A fire extinguisher is a portable appliance for putting out small fires. Extinguishers work either
by cooling or by depriving the fire of oxygen (as typified by the simplest, a bucket of water or bucket of sand), and
most do both. The now-obsolete soda-acid extinguisher contains
a sodium bicarbonate solution and a small,
stoppered bottle of sulfuric acid;
depression of a plunger shatters the bottle, mixing the chemicals so that carbon dioxide (CO2) gas
is generated, forcing the water out of the nozzle.
|Multipurpose dry powder fire extinguisher. When the
striker knock is struck, carbon dioxide gas in the main cylinder escapes
through the nozzle, carrying the charge of fire-killing dry powder
to the fire. The powder works by physically restricting the oxygen
supply to the flame and by chemically and physically combining with

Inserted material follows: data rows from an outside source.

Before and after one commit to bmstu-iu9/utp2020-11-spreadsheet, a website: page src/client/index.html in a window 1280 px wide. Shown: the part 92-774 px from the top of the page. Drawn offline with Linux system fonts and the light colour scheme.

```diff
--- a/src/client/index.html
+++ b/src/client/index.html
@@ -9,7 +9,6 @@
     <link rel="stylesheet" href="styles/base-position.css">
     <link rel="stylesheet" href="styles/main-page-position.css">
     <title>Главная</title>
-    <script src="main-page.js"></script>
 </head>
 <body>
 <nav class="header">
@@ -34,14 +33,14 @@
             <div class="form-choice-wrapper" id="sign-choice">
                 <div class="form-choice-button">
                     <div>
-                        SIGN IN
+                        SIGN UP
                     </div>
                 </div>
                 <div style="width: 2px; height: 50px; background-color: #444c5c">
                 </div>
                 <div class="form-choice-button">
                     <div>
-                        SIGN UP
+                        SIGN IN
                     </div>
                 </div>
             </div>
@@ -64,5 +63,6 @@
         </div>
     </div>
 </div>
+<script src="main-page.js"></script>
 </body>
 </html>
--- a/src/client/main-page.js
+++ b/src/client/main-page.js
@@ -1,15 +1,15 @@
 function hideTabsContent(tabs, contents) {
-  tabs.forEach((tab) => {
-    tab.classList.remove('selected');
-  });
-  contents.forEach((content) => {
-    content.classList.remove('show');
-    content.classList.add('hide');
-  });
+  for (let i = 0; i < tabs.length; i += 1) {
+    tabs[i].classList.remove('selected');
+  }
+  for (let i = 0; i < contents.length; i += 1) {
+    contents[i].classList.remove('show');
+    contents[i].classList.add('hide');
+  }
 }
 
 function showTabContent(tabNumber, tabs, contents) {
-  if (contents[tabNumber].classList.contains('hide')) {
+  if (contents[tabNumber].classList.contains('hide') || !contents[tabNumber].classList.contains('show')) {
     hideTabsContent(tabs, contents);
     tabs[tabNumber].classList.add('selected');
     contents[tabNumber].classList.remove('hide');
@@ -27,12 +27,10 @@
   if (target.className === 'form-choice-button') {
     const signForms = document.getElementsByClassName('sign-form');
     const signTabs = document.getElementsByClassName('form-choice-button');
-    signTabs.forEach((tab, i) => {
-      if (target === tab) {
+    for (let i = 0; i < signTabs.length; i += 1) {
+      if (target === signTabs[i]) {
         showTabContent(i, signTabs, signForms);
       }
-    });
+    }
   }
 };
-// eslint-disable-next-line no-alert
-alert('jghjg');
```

the hot combustible materials supporting the flame.
The safer and more reliable modern water extinguisher utilizes
a pressure charge of carbon dioxide gas. When the charge is ruptured, the
expanding gas immediately expels a powerful jet or spray of water. Foam

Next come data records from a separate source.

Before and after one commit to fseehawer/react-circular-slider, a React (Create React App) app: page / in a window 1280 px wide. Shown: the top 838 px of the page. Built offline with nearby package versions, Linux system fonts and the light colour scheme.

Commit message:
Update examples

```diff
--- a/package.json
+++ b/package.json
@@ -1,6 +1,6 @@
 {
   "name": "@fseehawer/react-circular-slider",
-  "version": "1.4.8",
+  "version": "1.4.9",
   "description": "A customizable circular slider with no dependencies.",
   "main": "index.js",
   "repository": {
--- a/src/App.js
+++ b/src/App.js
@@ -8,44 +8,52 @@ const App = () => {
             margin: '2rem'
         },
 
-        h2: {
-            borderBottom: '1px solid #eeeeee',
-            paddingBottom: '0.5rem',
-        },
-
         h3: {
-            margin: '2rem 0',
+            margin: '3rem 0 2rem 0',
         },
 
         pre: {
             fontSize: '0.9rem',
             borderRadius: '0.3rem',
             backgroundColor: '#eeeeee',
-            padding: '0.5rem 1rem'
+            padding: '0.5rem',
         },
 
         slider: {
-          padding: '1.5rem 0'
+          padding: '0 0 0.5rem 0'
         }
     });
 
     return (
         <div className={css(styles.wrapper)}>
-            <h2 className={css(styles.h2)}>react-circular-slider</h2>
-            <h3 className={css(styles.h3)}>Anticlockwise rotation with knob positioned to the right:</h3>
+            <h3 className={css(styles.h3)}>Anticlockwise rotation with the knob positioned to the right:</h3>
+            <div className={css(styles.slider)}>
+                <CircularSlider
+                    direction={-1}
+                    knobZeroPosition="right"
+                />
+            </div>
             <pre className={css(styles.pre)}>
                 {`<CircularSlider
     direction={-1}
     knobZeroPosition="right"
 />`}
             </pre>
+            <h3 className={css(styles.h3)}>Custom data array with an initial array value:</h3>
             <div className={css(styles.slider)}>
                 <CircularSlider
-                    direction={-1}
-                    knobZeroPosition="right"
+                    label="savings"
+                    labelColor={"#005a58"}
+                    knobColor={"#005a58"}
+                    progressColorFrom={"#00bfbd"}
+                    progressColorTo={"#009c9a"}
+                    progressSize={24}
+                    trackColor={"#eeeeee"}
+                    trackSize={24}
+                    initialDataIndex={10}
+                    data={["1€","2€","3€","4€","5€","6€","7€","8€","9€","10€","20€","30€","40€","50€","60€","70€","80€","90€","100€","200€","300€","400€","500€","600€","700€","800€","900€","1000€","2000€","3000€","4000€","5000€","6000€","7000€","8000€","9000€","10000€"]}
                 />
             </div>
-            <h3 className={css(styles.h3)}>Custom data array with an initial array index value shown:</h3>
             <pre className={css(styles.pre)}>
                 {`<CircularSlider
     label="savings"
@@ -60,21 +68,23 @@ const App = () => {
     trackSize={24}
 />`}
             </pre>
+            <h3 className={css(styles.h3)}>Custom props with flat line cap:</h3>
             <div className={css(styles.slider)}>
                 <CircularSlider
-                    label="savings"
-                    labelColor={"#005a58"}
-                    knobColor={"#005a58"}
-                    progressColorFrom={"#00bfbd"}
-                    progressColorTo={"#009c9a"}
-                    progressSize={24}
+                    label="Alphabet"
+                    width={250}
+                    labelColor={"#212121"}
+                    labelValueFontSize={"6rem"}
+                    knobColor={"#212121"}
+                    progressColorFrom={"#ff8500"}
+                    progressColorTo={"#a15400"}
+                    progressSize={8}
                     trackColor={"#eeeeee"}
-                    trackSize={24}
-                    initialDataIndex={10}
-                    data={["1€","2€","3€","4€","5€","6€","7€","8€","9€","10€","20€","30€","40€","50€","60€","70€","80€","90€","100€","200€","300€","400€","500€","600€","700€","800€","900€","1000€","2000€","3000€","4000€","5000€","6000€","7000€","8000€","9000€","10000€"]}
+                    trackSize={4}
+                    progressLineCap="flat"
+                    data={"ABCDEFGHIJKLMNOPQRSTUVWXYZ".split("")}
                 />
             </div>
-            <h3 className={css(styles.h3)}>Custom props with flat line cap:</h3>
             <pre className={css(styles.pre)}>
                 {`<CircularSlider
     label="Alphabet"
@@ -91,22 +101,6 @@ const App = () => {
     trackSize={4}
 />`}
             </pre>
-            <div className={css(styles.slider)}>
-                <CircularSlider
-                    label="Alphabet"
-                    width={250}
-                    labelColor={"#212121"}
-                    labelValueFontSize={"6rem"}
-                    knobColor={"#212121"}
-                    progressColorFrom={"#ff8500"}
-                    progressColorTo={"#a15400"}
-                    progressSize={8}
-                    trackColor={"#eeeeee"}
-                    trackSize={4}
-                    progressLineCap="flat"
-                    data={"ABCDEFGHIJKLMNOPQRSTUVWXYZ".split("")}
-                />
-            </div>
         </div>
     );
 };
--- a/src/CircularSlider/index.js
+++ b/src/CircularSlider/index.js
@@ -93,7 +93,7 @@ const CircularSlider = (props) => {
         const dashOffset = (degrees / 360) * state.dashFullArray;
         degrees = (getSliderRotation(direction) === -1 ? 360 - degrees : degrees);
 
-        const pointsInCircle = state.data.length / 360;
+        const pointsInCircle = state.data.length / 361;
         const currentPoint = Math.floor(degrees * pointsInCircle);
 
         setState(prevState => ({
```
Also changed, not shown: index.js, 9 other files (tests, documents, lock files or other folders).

extinguishers employ a foaming agent (usually animal protein or
certain detergents) and an aerating agent: they are effective against oil
files, as they float on the surface. Carbon dioxide extinguishers provide a smothering blanket of CO2; and dry chemical
extinguishers provide a powder of mainly sodium bicarbonate, from
which the fire's heat generates CO2.